Exercise instructions:
Could the listing be repeated exactly, with every picture dropped?

===== Records for the task

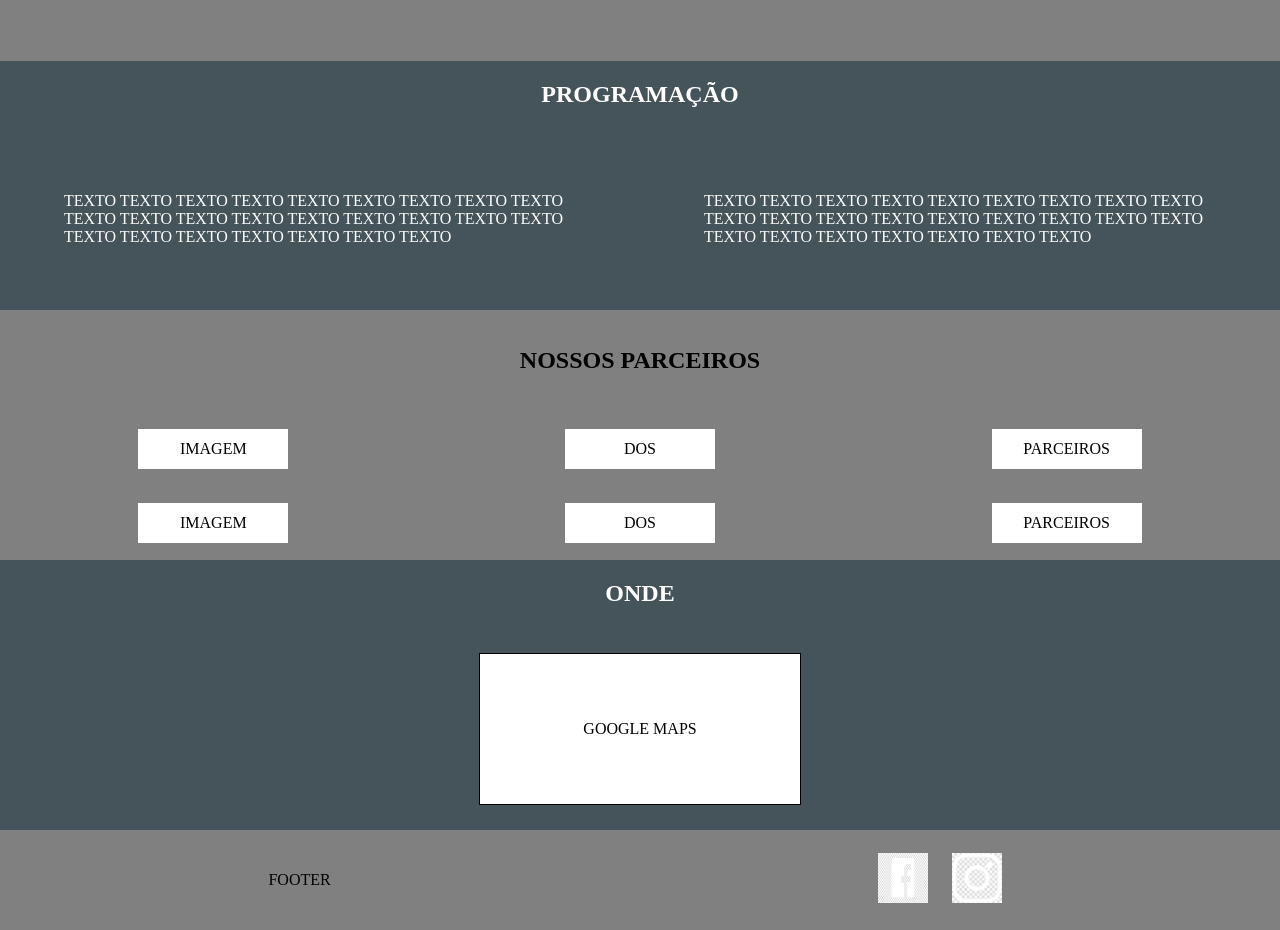
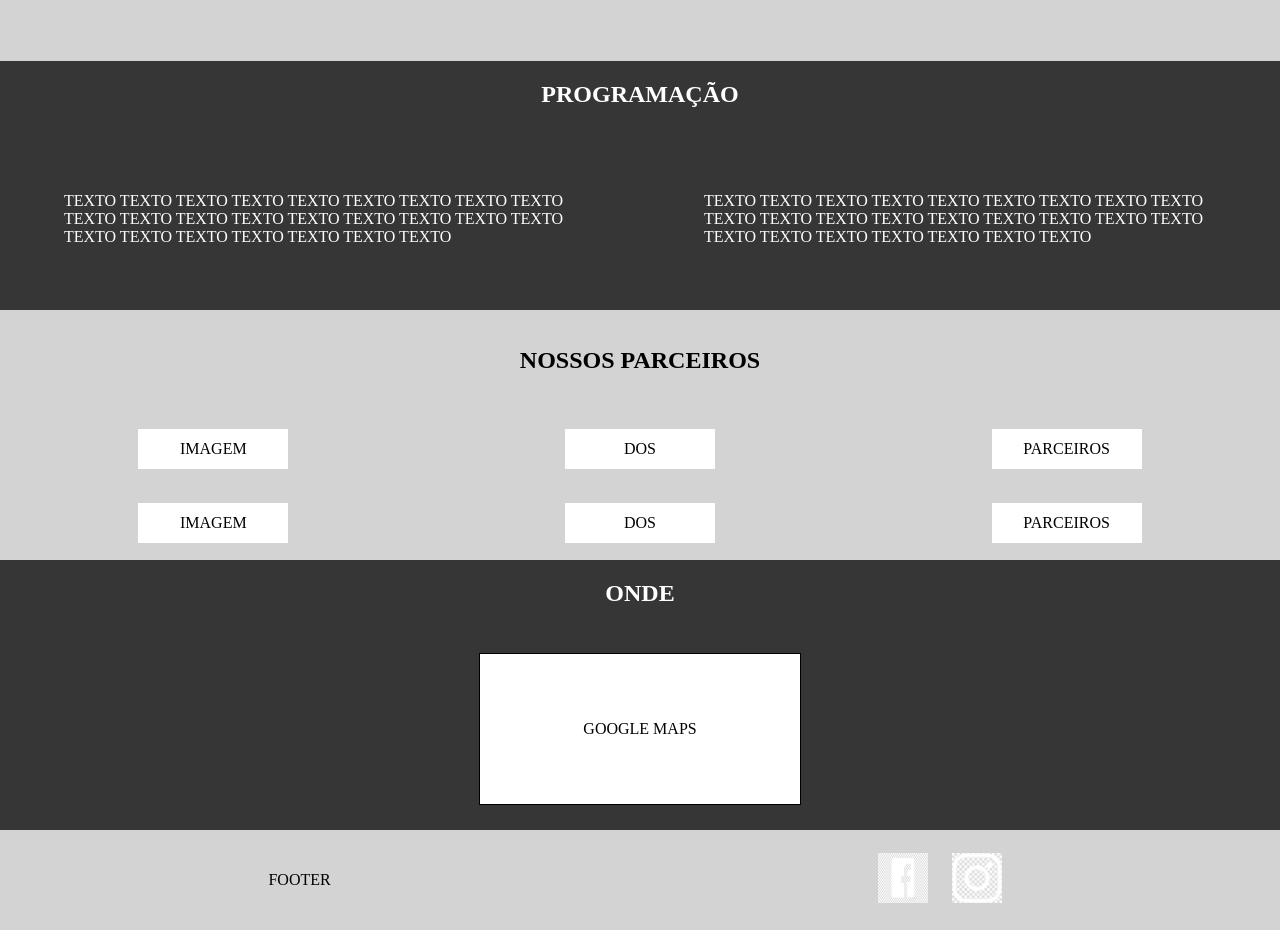
Before and after one commit to mrbonini/Showmethemoney, a website: page index.html in a window 1280 px wide. Shown: the part 620-1550 px from the top of the page. Drawn offline with Linux system fonts and the light colour scheme; no server answers.

Commit message:
ajuste de tonalidade de cor

```diff
--- a/stylesheet.css
+++ b/stylesheet.css
@@ -35,7 +35,7 @@ body {
 
 .descricao {
     height: max-content;
-    background-color: grey;
+    background-color: #D3D3D3;
     display: flex;
     justify-content: space-evenly;
     align-items: center;
@@ -43,7 +43,7 @@ body {
 }
 
 .box-1 {
-    background-color: grey;
+    background-color: #D3D3D3;
     width: 50%;
     height: 75%;
     margin: 5%;
@@ -68,7 +68,7 @@ body {
     display: flex;
     flex-direction: column;
     align-items: center;
-    background-color: #44545a;
+    background-color: #363636;
     color: white;
     width: 100%;
     height: 200px;
@@ -76,13 +76,13 @@ body {
 }
 
 .programacao > div {
-    background-color: #44545a;
+    background-color: #363636;
     color: white;
 
 }
 
 .programacao > div > div {
-    background-color: #44545a;
+    background-color: #363636;
 }
 
 .parceiros {
@@ -93,7 +93,7 @@ body {
     height: 250px;
     width: 100%;
     margin: 0;
-    background-color: grey;
+    background-color: #D3D3D3;
 }
 
 .imagem {
@@ -124,7 +124,7 @@ body {
 }
 
 .footer {
-    background-color: grey;
+    background-color: #D3D3D3;
     width: 100%;
     height: 100px;
     display: flex;
```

==========

Expected answer:
Before and after one commit to mrbonini/Showmethemoney, a website: page index.html in a window 1280 px wide. Shown: the part 620-1550 px from the top of the page. Drawn offline with Linux system fonts and the light colour scheme; no server answers.

Commit message:
ajuste de tonalidade de cor

```diff
--- a/stylesheet.css
+++ b/stylesheet.css
@@ -35,7 +35,7 @@ body {
 
 .descricao {
     height: max-content;
-    background-color: grey;
+    background-color: #D3D3D3;
     display: flex;
     justify-content: space-evenly;
     align-items: center;
@@ -43,7 +43,7 @@ body {
 }
 
 .box-1 {
-    background-color: grey;
+    background-color: #D3D3D3;
     width: 50%;
     height: 75%;
     margin: 5%;
@@ -68,7 +68,7 @@ body {
     display: flex;
     flex-direction: column;
     align-items: center;
-    background-color: #44545a;
+    background-color: #363636;
     color: white;
     width: 100%;
     height: 200px;
@@ -76,13 +76,13 @@ body {
 }
 
 .programacao > div {
-    background-color: #44545a;
+    background-color: #363636;
     color: white;
 
 }
 
 .programacao > div > div {
-    background-color: #44545a;
+    background-color: #363636;
 }
 
 .parceiros {
@@ -93,7 +93,7 @@ body {
     height: 250px;
     width: 100%;
     margin: 0;
-    background-color: grey;
+    background-color: #D3D3D3;
 }
 
 .imagem {
@@ -124,7 +124,7 @@ body {
 }
 
 .footer {
-    background-color: grey;
+    background-color: #D3D3D3;
     width: 100%;
     height: 100px;
     display: flex;
```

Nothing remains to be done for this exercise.